Scan the entries that follow for the word "addLink", then report every line in which it appears.

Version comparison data
------

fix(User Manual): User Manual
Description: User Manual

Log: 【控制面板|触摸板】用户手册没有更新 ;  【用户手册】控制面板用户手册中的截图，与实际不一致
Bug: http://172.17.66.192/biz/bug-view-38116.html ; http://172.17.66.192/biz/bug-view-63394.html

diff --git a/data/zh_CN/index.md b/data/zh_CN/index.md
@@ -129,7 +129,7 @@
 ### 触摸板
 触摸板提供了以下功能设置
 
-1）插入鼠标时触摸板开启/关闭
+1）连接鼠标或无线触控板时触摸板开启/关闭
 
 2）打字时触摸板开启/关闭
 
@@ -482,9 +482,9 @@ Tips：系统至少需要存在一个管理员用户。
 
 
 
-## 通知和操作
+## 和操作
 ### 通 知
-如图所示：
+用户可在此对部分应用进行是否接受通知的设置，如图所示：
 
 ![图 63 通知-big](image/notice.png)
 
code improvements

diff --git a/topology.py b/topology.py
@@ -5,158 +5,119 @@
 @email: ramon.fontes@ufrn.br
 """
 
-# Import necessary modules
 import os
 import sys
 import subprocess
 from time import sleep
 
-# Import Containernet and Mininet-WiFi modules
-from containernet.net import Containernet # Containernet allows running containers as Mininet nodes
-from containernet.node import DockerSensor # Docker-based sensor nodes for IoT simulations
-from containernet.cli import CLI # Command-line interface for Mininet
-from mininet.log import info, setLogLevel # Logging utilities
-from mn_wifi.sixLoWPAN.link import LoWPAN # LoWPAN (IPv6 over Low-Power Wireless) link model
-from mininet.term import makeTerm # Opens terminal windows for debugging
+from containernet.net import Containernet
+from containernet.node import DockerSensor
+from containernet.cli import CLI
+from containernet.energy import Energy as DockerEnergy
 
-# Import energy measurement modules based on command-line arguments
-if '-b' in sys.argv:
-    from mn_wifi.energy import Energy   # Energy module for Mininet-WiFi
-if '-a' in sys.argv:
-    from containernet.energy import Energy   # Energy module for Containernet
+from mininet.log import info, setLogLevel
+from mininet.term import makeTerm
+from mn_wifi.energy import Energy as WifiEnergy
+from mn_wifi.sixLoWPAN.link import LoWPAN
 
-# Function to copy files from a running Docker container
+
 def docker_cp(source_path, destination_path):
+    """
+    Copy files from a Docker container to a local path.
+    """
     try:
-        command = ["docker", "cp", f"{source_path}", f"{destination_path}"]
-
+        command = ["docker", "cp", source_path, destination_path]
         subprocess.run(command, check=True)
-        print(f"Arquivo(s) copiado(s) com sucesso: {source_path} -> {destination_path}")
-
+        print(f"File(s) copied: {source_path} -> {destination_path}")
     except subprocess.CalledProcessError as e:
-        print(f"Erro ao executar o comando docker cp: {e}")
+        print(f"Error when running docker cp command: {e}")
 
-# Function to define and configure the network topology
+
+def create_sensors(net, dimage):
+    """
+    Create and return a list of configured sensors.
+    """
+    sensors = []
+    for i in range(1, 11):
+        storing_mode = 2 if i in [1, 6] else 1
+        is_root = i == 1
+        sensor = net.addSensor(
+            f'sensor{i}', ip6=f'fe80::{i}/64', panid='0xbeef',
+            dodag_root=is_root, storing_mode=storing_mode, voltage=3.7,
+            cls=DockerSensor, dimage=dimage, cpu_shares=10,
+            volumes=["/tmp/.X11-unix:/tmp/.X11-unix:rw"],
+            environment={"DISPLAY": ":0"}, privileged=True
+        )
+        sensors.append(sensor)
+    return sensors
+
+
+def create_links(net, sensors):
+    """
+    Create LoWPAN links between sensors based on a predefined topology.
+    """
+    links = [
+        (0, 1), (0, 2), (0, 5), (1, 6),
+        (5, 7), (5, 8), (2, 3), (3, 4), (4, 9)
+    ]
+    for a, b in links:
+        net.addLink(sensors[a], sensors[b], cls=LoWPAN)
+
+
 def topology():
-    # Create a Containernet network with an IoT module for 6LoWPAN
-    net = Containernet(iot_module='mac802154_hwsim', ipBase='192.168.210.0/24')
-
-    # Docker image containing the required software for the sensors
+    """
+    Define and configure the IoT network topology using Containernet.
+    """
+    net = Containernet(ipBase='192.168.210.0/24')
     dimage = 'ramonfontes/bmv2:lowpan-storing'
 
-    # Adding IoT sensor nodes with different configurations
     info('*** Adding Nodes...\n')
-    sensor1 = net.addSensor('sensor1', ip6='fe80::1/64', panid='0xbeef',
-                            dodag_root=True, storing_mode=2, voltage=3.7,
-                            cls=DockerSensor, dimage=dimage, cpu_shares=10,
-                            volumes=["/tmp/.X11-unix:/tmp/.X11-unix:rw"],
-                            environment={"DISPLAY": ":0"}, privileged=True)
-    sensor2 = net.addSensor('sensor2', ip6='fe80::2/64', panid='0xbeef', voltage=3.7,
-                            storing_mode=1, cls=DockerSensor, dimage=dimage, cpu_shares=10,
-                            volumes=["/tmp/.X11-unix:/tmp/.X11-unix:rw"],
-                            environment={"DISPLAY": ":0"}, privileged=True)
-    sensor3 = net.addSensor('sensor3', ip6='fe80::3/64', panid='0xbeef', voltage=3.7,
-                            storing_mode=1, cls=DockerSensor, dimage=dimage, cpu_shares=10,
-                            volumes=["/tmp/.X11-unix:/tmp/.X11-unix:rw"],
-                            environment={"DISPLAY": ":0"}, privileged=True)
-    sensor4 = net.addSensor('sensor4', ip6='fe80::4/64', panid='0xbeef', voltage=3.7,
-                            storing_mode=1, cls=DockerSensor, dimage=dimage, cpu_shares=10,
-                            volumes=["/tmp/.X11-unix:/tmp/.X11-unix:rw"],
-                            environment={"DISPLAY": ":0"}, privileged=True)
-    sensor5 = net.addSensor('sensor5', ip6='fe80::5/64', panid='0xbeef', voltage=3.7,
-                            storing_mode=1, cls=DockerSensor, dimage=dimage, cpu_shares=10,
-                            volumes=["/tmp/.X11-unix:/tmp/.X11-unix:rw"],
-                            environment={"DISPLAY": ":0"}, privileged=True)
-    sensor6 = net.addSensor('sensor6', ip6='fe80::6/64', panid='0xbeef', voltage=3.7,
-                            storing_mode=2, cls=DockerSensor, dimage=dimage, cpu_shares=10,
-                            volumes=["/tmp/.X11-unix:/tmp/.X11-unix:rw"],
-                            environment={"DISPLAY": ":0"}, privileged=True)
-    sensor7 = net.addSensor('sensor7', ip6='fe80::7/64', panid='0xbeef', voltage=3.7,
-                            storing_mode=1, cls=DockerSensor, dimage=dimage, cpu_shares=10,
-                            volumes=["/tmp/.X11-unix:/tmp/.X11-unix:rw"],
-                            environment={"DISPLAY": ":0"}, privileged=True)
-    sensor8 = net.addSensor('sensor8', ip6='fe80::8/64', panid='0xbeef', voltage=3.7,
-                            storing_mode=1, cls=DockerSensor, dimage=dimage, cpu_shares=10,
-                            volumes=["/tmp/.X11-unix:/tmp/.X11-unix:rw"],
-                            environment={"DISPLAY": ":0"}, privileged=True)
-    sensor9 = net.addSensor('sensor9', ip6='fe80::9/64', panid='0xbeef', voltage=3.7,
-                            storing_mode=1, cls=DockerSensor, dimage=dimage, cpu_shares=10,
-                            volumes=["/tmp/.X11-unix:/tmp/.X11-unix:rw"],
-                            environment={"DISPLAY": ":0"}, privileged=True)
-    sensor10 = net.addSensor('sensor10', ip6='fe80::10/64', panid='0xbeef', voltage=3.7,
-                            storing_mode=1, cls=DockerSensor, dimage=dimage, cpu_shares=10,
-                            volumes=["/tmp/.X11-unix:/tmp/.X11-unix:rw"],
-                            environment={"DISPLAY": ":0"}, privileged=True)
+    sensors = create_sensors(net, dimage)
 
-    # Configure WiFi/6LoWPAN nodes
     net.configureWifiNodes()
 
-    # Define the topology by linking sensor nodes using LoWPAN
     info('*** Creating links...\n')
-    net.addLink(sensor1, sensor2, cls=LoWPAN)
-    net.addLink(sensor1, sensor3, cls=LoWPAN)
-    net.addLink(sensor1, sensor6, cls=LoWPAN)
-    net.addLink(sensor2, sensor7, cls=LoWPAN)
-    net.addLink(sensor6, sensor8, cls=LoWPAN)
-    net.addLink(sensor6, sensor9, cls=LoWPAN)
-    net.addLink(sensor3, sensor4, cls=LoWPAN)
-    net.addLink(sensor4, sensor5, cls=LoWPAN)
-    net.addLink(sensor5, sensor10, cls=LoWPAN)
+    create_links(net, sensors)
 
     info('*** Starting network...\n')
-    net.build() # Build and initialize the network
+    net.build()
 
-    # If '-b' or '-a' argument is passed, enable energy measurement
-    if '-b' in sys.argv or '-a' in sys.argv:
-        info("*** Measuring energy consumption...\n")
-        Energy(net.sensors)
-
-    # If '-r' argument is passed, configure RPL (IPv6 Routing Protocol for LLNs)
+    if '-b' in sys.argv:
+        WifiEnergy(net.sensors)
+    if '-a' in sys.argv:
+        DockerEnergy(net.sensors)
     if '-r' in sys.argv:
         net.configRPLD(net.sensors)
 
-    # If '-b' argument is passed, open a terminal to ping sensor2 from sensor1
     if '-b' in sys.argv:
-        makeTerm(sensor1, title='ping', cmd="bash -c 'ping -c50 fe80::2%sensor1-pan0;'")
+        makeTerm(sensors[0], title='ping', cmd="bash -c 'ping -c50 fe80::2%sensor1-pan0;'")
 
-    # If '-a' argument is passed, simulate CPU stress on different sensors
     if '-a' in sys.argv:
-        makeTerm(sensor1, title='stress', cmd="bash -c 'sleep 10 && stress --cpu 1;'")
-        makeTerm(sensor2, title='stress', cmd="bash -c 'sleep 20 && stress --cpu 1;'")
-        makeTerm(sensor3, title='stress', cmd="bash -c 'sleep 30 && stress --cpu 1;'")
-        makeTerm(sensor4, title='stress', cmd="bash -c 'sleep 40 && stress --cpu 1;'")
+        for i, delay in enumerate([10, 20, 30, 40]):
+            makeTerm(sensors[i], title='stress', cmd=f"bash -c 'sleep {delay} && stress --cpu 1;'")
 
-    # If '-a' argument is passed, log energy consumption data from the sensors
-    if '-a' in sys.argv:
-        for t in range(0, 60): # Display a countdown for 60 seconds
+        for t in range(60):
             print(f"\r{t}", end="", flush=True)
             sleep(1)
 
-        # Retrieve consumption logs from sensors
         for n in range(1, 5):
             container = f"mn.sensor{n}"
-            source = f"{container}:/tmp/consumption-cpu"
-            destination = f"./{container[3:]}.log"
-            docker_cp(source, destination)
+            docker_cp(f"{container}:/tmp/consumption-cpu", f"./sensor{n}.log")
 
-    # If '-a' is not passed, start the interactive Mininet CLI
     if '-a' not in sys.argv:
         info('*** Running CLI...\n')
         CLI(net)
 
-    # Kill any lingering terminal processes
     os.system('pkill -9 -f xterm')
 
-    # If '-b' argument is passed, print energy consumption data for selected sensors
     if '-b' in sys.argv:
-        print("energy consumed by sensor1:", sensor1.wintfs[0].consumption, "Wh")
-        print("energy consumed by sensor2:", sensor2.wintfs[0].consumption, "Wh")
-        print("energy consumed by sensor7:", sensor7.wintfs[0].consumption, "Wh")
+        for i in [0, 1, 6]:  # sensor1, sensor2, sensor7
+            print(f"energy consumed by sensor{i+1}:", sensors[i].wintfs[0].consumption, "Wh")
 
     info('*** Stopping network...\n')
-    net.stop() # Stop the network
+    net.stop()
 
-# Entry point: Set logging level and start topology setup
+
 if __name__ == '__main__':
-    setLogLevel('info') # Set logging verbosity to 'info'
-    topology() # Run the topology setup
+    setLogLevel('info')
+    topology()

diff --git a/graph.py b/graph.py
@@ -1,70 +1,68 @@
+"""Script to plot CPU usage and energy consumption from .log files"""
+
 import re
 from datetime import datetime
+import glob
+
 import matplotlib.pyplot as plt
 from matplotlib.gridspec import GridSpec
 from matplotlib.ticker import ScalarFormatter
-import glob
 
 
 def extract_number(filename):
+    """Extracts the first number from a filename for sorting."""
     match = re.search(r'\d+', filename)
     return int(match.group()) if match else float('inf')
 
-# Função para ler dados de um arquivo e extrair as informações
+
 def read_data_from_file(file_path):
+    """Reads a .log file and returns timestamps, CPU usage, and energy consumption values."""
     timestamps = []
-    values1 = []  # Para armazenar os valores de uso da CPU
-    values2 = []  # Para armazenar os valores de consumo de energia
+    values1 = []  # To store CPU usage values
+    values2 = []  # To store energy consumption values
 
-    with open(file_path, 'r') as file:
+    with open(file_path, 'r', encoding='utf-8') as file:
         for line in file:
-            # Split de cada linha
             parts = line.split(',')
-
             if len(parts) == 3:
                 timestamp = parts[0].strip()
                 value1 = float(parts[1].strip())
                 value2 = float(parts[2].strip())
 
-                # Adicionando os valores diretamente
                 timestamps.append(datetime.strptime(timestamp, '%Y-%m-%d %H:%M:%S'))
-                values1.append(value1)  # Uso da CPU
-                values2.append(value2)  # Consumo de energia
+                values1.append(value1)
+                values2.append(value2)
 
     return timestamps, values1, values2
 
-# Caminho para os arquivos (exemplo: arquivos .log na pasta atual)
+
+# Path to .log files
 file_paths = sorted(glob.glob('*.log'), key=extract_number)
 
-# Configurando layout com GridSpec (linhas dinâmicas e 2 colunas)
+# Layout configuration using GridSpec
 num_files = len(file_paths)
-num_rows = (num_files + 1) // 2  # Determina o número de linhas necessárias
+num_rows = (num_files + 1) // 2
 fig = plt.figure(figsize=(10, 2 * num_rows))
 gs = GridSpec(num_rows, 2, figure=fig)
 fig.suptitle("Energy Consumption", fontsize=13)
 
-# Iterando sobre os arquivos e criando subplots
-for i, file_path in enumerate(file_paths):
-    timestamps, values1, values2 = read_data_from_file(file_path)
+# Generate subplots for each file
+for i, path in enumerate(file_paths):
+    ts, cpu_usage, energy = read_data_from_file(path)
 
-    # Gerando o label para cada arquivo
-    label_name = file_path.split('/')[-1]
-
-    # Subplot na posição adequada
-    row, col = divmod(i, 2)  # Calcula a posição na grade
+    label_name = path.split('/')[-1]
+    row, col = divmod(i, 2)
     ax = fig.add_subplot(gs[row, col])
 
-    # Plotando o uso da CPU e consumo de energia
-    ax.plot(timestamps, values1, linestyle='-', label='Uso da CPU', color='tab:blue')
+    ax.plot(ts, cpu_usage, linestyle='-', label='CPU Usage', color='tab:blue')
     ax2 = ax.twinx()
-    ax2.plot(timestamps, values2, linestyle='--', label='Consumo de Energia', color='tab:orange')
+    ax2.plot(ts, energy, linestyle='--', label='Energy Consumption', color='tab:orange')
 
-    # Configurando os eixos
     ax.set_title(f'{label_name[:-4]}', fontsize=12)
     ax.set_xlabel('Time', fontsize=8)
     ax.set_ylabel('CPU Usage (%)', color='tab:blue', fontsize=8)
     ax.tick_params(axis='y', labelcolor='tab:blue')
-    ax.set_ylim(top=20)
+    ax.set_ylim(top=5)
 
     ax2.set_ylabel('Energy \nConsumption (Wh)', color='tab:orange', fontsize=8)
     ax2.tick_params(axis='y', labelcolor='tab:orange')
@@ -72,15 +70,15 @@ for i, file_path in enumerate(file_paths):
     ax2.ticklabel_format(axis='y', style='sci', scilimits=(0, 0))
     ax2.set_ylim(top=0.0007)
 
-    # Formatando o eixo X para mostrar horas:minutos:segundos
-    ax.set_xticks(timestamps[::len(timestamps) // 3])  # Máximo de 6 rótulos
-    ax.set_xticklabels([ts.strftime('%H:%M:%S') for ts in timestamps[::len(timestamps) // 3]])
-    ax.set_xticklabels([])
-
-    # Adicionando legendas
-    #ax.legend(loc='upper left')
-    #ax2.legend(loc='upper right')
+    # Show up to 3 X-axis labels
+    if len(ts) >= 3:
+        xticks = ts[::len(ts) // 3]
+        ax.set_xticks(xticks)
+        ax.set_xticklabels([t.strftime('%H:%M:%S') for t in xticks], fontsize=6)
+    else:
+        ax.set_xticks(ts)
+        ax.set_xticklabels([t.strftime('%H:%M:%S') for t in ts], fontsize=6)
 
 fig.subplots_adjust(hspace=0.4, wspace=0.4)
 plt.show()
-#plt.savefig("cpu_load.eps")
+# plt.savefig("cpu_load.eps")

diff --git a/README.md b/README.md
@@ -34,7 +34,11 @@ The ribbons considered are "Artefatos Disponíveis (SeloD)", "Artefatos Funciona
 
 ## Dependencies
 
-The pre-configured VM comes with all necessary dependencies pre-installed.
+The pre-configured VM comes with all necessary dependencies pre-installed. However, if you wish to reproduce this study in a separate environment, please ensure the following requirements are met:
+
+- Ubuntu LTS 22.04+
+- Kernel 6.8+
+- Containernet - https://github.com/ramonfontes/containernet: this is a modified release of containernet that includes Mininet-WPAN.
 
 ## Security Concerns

------

● FINISHED EXERCISE:
+        net.addLink(sensors[a], sensors[b], cls=LoWPAN)
-    net.addLink(sensor1, sensor2, cls=LoWPAN)
-    net.addLink(sensor1, sensor3, cls=LoWPAN)
-    net.addLink(sensor1, sensor6, cls=LoWPAN)
-    net.addLink(sensor2, sensor7, cls=LoWPAN)
-    net.addLink(sensor6, sensor8, cls=LoWPAN)
-    net.addLink(sensor6, sensor9, cls=LoWPAN)
-    net.addLink(sensor3, sensor4, cls=LoWPAN)
-    net.addLink(sensor4, sensor5, cls=LoWPAN)
-    net.addLink(sensor5, sensor10, cls=LoWPAN)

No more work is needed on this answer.